Released on Young’s album Freedom, marking something of a return-to-form after a patchy 1980s, Rockin’ In The Free World book ended that album in two forms – a live acoustic version, and a cranked up studio electric version. Young famously reprised the song a few years later at the MTV Awards in a collaboration with Pearl Jam that ended up in a destructive, guitar-fuelled freak-out.

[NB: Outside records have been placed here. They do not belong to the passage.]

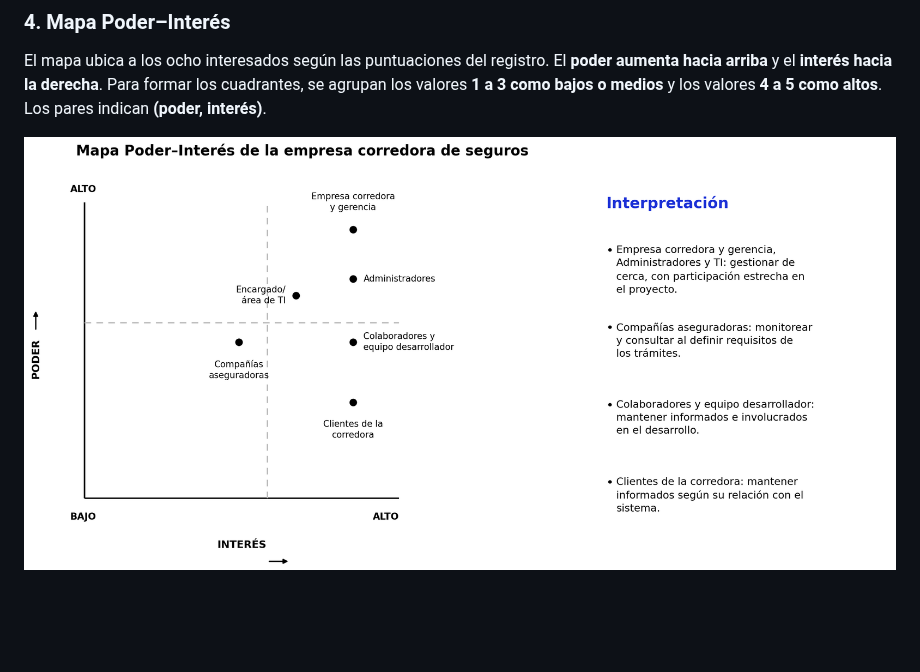
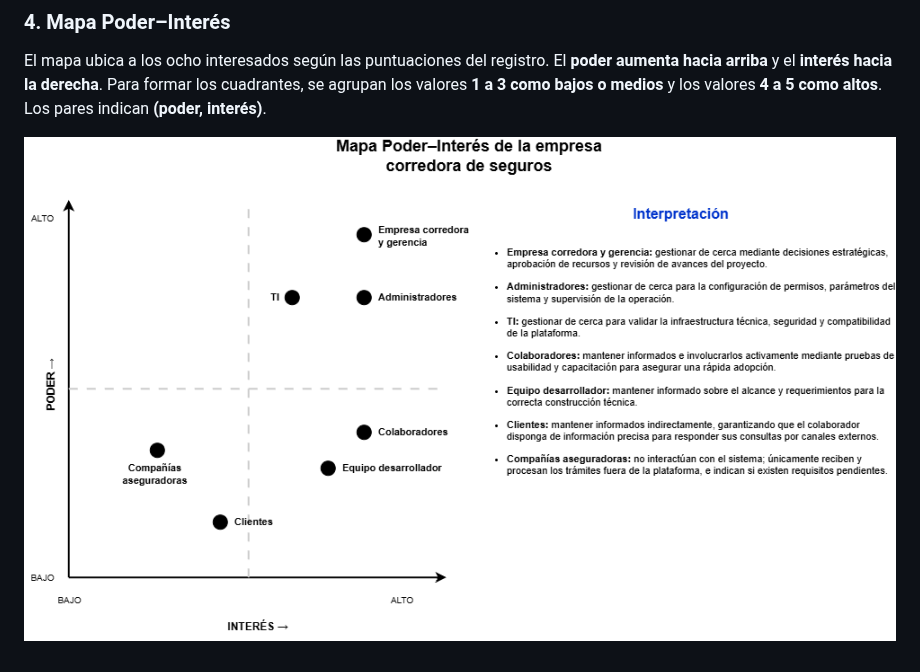
Before and after one commit to walbyn504/Administracion_de_proyectos, a Markdown page: Sistema_de_gestion.md, the part around the change. Drawn GitHub-style; pictures changed too: Imagenes/mapa_poder-interes.png (added), Imagenes/mapa_poder_interes.png (deleted); blank space fills up the shorter version.

Commit message:
Modificacion del mapa poder-interés de acuerdo a las modificaciones realizadas en la valoración de cada interesado.

```diff
--- a/Sistema_de_gestion.md
+++ b/Sistema_de_gestion.md
@@ -138,4 +138,4 @@ Las puntuaciones del registro se justifican de la siguiente manera:
 
 El mapa ubica a los ocho interesados según las puntuaciones del registro. El **poder aumenta hacia arriba** y el **interés hacia la derecha**. Para formar los cuadrantes, se agrupan los valores **1 a 3 como bajos o medios** y los valores **4 a 5 como altos**. Los pares indican **(poder, interés)**.
 
-![Mapa Poder-Interés de la empresa corredora de seguros](Imagenes/mapa_poder_interes.png)
+![Mapa Poder-Interés de la empresa corredora de seguros](Imagenes/mapa_poder-interes.png)
```
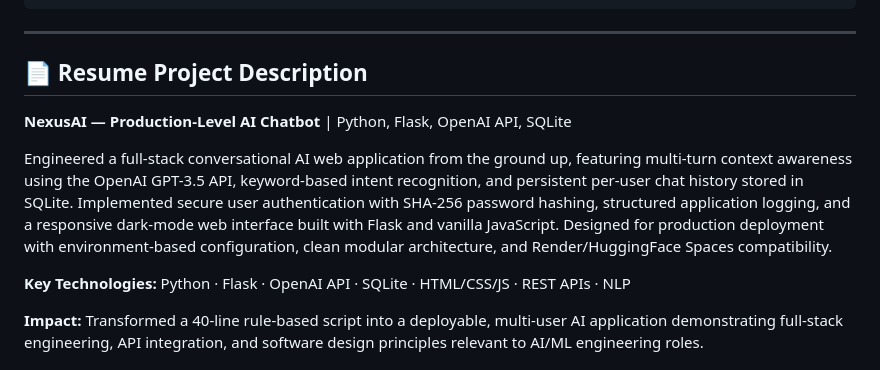
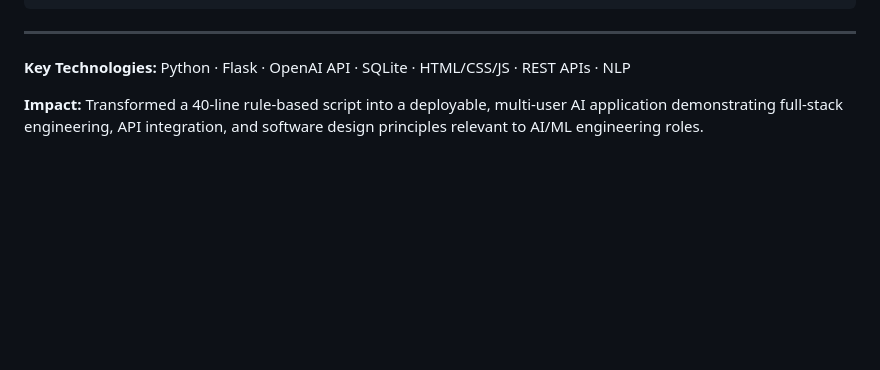
Before and after one commit to vard-hini/ai-chatbot, a Markdown page: README.md, the part around the change. Drawn GitHub-style; blank space fills up the shorter version.

Commit message:
Eliminate NexusAI project from README
Removed the detailed project description for NexusAI from the README to streamline content.

```diff
--- a/README.md
+++ b/README.md
@@ -95,17 +95,6 @@ BOT_CONFIG = {
 
 ---
 
-## 📄 Resume Project Description
-
-**NexusAI — Production-Level AI Chatbot** | Python, Flask, OpenAI API, SQLite
-
-Engineered a full-stack conversational AI web application from the ground up, featuring
-multi-turn context awareness using the OpenAI GPT-3.5 API, keyword-based intent recognition,
-and persistent per-user chat history stored in SQLite. Implemented secure user authentication
-with SHA-256 password hashing, structured application logging, and a responsive dark-mode
-web interface built with Flask and vanilla JavaScript. Designed for production deployment
-with environment-based configuration, clean modular architecture, and Render/HuggingFace
-Spaces compatibility.
 
 **Key Technologies:** Python · Flask · OpenAI API · SQLite · HTML/CSS/JS · REST APIs · NLP
 
```
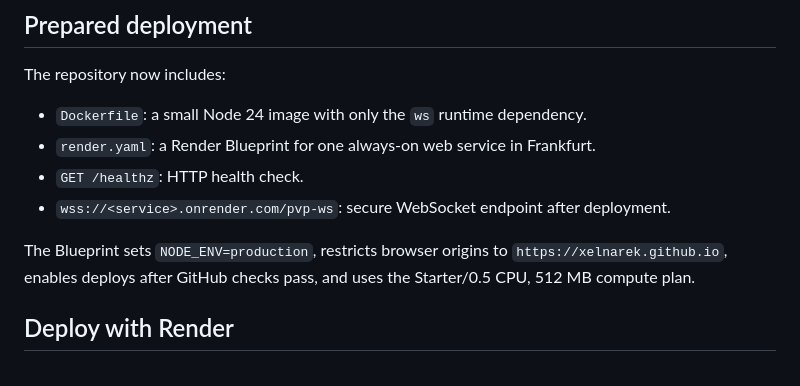
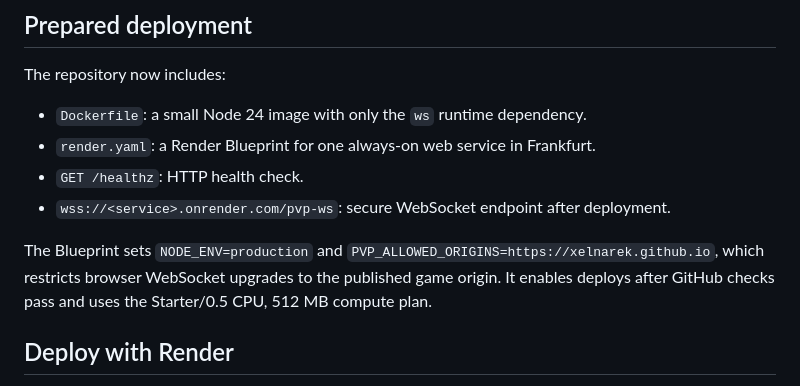
Before and after one commit to xelnarek/max-flix-22, a Markdown page: docs/PVP_SERVER_DEPLOYMENT.md, the part around the change. Drawn GitHub-style.

Commit message:
Document the exact PvP allowed-origin setting

```diff
--- a/docs/PVP_SERVER_DEPLOYMENT.md
+++ b/docs/PVP_SERVER_DEPLOYMENT.md
@@ -11,7 +11,7 @@ The repository now includes:
 - `GET /healthz`: HTTP health check.
 - `wss://<service>.onrender.com/pvp-ws`: secure WebSocket endpoint after deployment.
 
-The Blueprint sets `NODE_ENV=production`, restricts browser origins to `https://xelnarek.github.io`, enables deploys after GitHub checks pass, and uses the Starter/0.5 CPU, 512 MB compute plan.
+The Blueprint sets `NODE_ENV=production` and `PVP_ALLOWED_ORIGINS=https://xelnarek.github.io`, which restricts browser WebSocket upgrades to the published game origin. It enables deploys after GitHub checks pass and uses the Starter/0.5 CPU, 512 MB compute plan.
 
 ## Deploy with Render
 
```
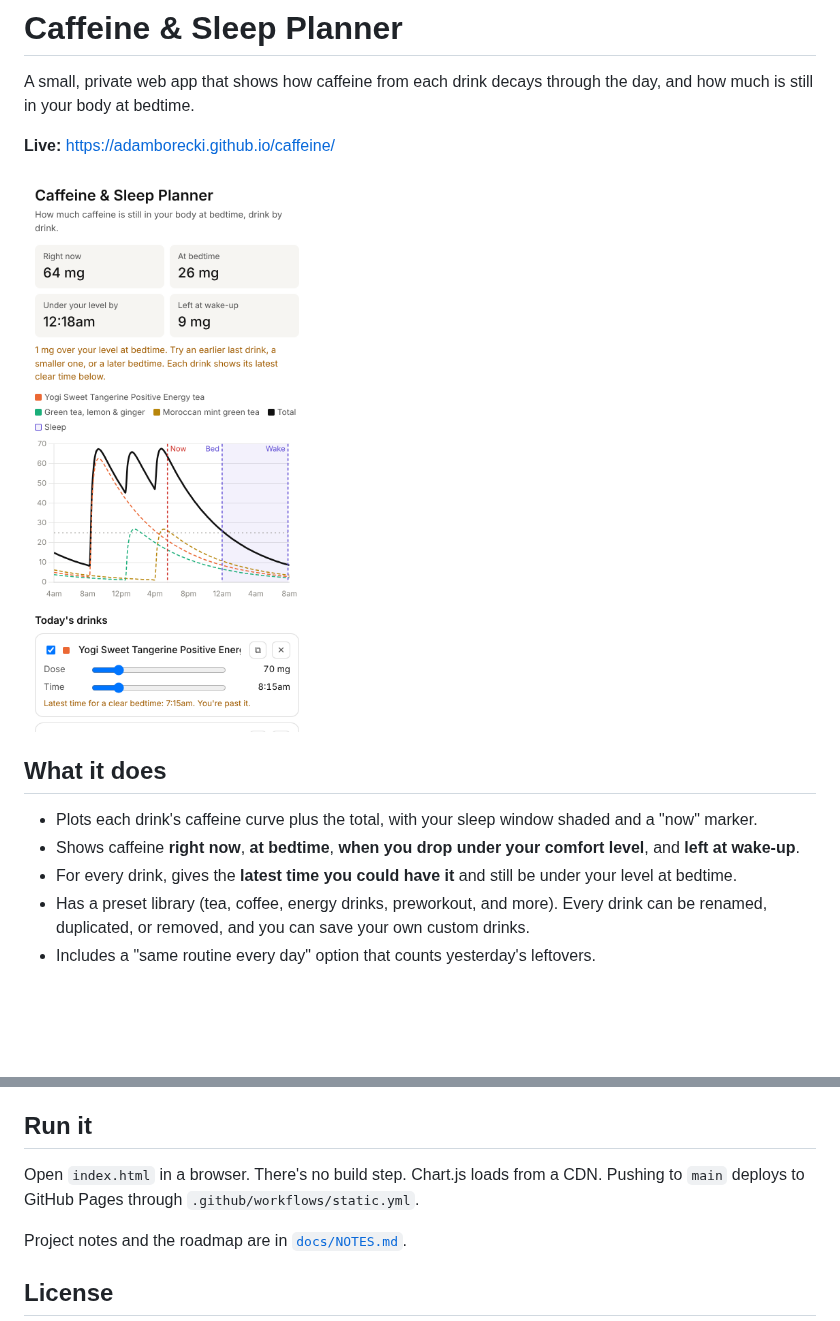
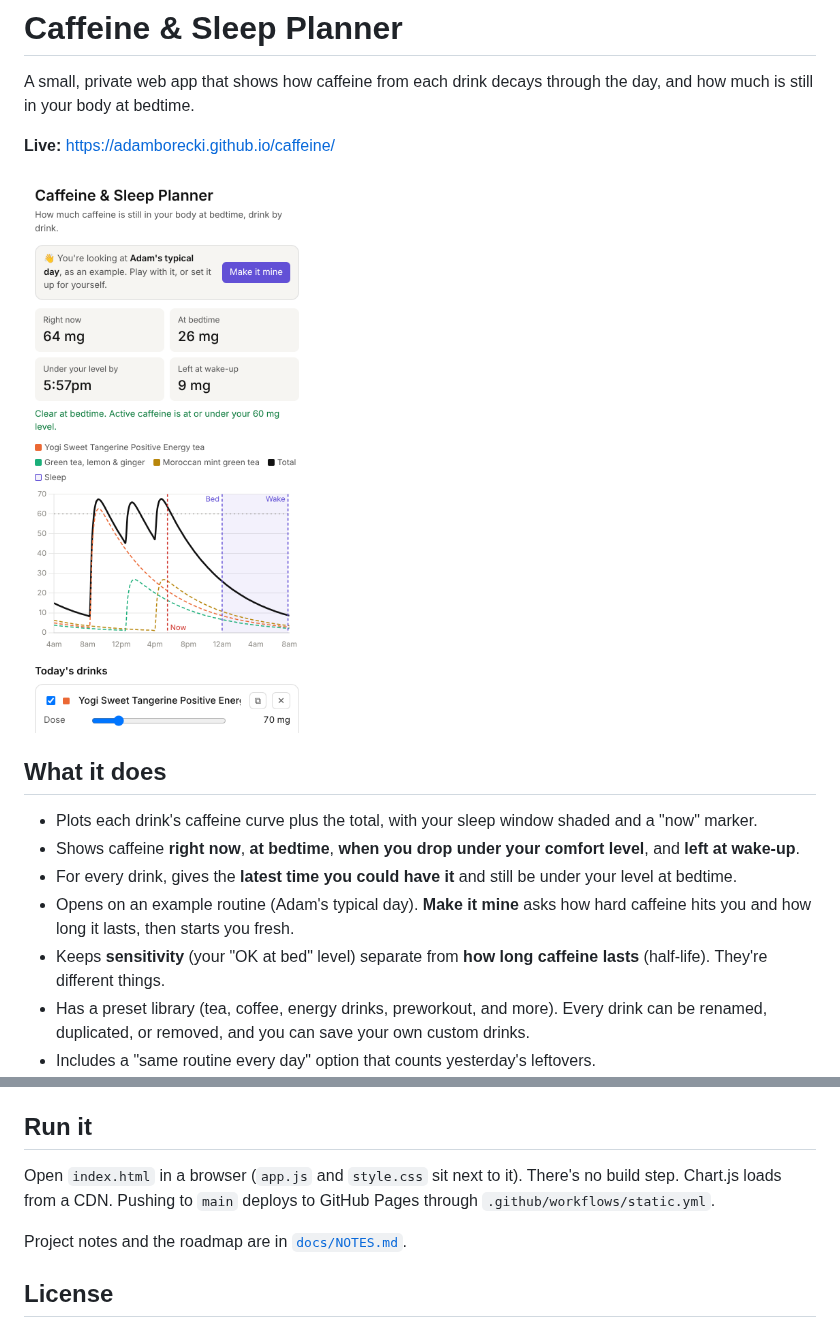
Before and after one commit to adamborecki/caffeine, a Markdown page: README.md, 2 parts joined by grey strips. Rendered like a GitHub page; pictures changed too: docs/screenshot.png; blank space fills up the shorter version.

```diff
--- a/README.md
+++ b/README.md
@@ -11,6 +11,8 @@ A small, private web app that shows how caffeine from each drink decays through
 - Plots each drink's caffeine curve plus the total, with your sleep window shaded and a "now" marker.
 - Shows caffeine **right now**, **at bedtime**, **when you drop under your comfort level**, and **left at wake-up**.
 - For every drink, gives the **latest time you could have it** and still be under your level at bedtime.
+- Opens on an example routine (Adam's typical day). **Make it mine** asks how hard caffeine hits you and how long it lasts, then starts you fresh.
+- Keeps **sensitivity** (your "OK at bed" level) separate from **how long caffeine lasts** (half-life). They're different things.
 - Has a preset library (tea, coffee, energy drinks, preworkout, and more). Every drink can be renamed, duplicated, or removed, and you can save your own custom drinks.
 - Includes a "same routine every day" option that counts yesterday's leftovers.
 - Lets you export and import your setup as JSON.
@@ -44,7 +46,7 @@ There are no accounts, no server, and no analytics. Data stays in your browser's
 
 ## Run it
 
-Open `index.html` in a browser. There's no build step. Chart.js loads from a CDN. Pushing to `main` deploys to GitHub Pages through `.github/workflows/static.yml`.
+Open `index.html` in a browser (`app.js` and `style.css` sit next to it). There's no build step. Chart.js loads from a CDN. Pushing to `main` deploys to GitHub Pages through `.github/workflows/static.yml`.
 
 Project notes and the roadmap are in [`docs/NOTES.md`](docs/NOTES.md).
 
```
Also changed, not shown: docs/NOTES.md (+8 -5 lines), 3 other files.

So here’s the song sheet. I’ve used the acoustic version as a basis, principally because its lower and I find it easier to sing. But I’ve also included the third verse of the song, which was only used in the electric version. Chords are pretty straight-forward, rhythm is pretty simply. This isn’t a subtle song, its one to belt out at the top of your voice. Enjoy!